These are the latest Employment updates in Italy. This update includes new rules in relation to digital platform workers and remote workers and a labor court decision on discriminating against ‘anti-vax’ employees.
- New laws and regulations
- Case law developments
New laws and regulations
Mandatory communications for digital platform workers
Starting 14 April 2022, employers who enter into new employment relationships mediated by digital platforms are required to notify the Ministry of Labour through a special online portal. The service is accessible through the so-called Spid system (i.e., s digital identity verification system) or an electronic identity card and the employer will have to indicate: (i) its own data; (ii) the data of the employee; and (iii) information concerning the employment relationship, including the start and end date, its duration expressed in hours and minutes, the agreed compensation and the place of work. This online notification must be made before the employment relationship starts; only for self-employment is it possible to complete the online form by the 20th day of the month following the one in which the freelancer started to provide services.
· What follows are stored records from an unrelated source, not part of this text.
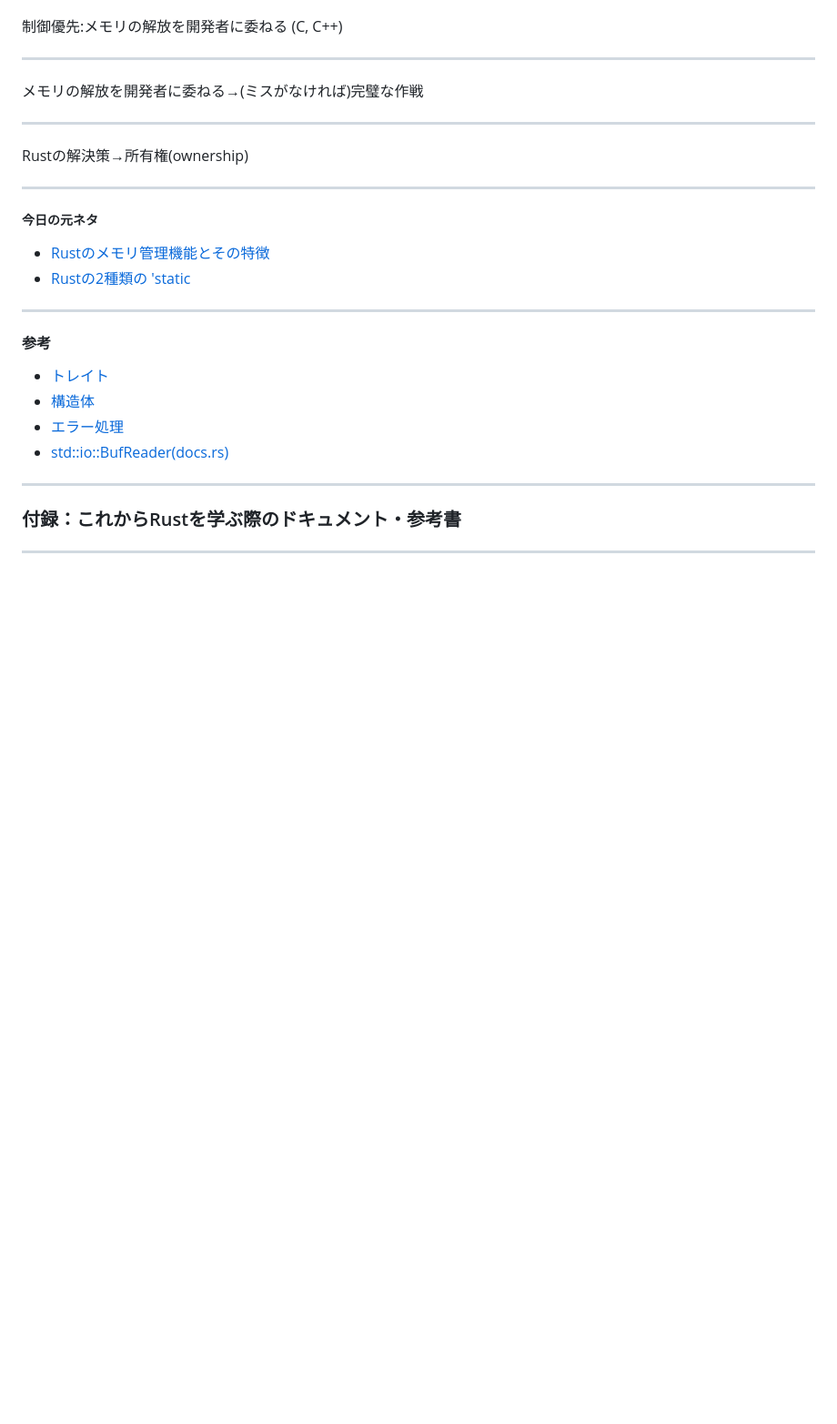
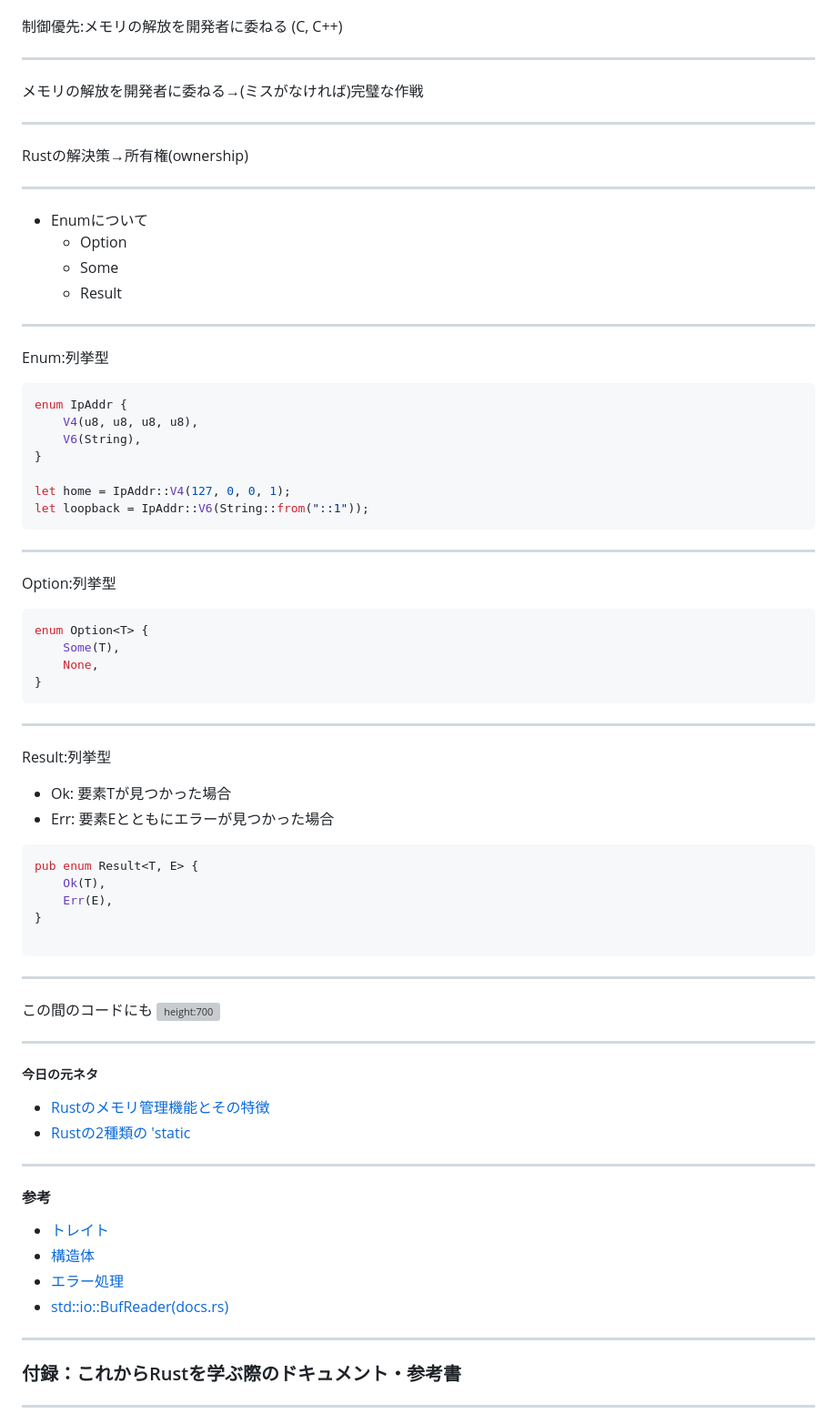
Before and after one commit to RyosukeNAKATA/rust_workshop, a Markdown page: src/slides/20230630.md, the part around the change. Shown: that part at 91% size. Rendered like a GitHub page; blank space fills up the shorter version; grey boxes are pictures that could not be loaded.

Commit message:
add enum

````diff
--- a/src/slides/20230630.md
+++ b/src/slides/20230630.md
@@ -106,6 +106,56 @@ Rustの解決策→所有権(ownership)
 
 ---
 
+- Enumについて
+  - Option
+  - Some
+  - Result
+
+---
+
+Enum:列挙型
+
+```rust
+enum IpAddr {
+    V4(u8, u8, u8, u8),
+    V6(String),
+}
+
+let home = IpAddr::V4(127, 0, 0, 1);
+let loopback = IpAddr::V6(String::from("::1"));
+```
+---
+
+Option:列挙型
+```rust
+enum Option<T> {
+    Some(T),
+    None,
+}
+```
+
+---
+
+Result:列挙型
+
+- Ok<T>: 要素Tが見つかった場合
+- Err<E>: 要素Eとともにエラーが見つかった場合
+
+```rust
+pub enum Result<T, E> {
+    Ok(T),
+    Err(E),
+}
+
+```
+
+---
+
+この間のコードにも
+![height:700](../images/result.png)
+
+---
+
 ##### 今日の元ネタ
 - [Rustのメモリ管理機能とその特徴](https://garasubo.github.io/hexo/2021/11/07/rust-memory.html)
 - [Rustの2種類の 'static](https://laysakura.github.io/2020/05/21/rust-static-lifetime-and-static-bounds/)
````
Also changed, not shown: images/result.png (added).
A special inbound tax regime is also applicable to remote workers employed by foreign companies
The Italian Tax Authority clarified that a special tax regime for inbound employees is also applicable to employees who work remotely for a foreign legal entity. Under such a regime, foreign citizens who work remotely from Italy are entitled to a tax deduction of 70% of their employment income for five years, which can be extended for a further five years if certain conditions are met (i.e., presence of a child and purchase of property). It should be noted that the tax relief is 90% if the employees decide to move to one of the Regions in Southern Italy.
Case law developments
Employers cannot marginalize anti-vax employees
Until recently, to access the workplace, employees were required to show, at the employer’s request, a valid “basic green pass”, which is a certification obtainable following COVID-19 vaccination, recovery from COVID-19, or with a negative swab test. A labor court ruled that an employer is liable for unlawful and retaliatory behavior if it marginalizes employees who declare to be against COVID-19 vaccines by segregating them in office space that is separate from the rest of the workforce.
Dismissal for exceeding maximum period of guaranteed sick leave: clarifications on what the related termination letter must state
Under Italian law, employees who are absent due to illness are entitled to retain their employment for a certain period of time (in Italian, comporto period); once this time is over, the employer is free to dismiss them if they do not return to work. Depending on the CBA, there are two types of comporto: the so-called “one-time”, which consists of a single, uninterrupted period of illness; or “fractioned”, that consists of multiple absences that can be added together for the purposes of calculating the maximum guaranteed period of sick leave. The Italian Supreme Court clarified that employers who intend to terminate an employee who exceeded the comporto needs to indicate each period of illness in the termination letter only when the CBA provides for “fractioned” comporto, so as to enable the employee to verify the days when they were absent.
An executive who negotiates with a competitor can be dismissed for cause
According to Italian law and case law, one of the essential elements of the employment relationship is the bond of trust between the employer and the employee. Hence, if an executive were to engage in secret negotiations with competitors, this would be sufficient to ground a dismissal for cause, as the above-mentioned bond of trust would be irreparably compromised. This principle was recently confirmed by the Italian Supreme Court, which considered lawful the dismissal of an executive who had contact with the shareholder of a competitor for the acquisition of a share in that company. In this case, the executive argued that the dismissal was unfair because the negotiations were at an early stage and had not yet been concluded. The Court, however, held that even mere negotiations constituted a breach of the executive’s duty of loyalty, thus justifying dismissal.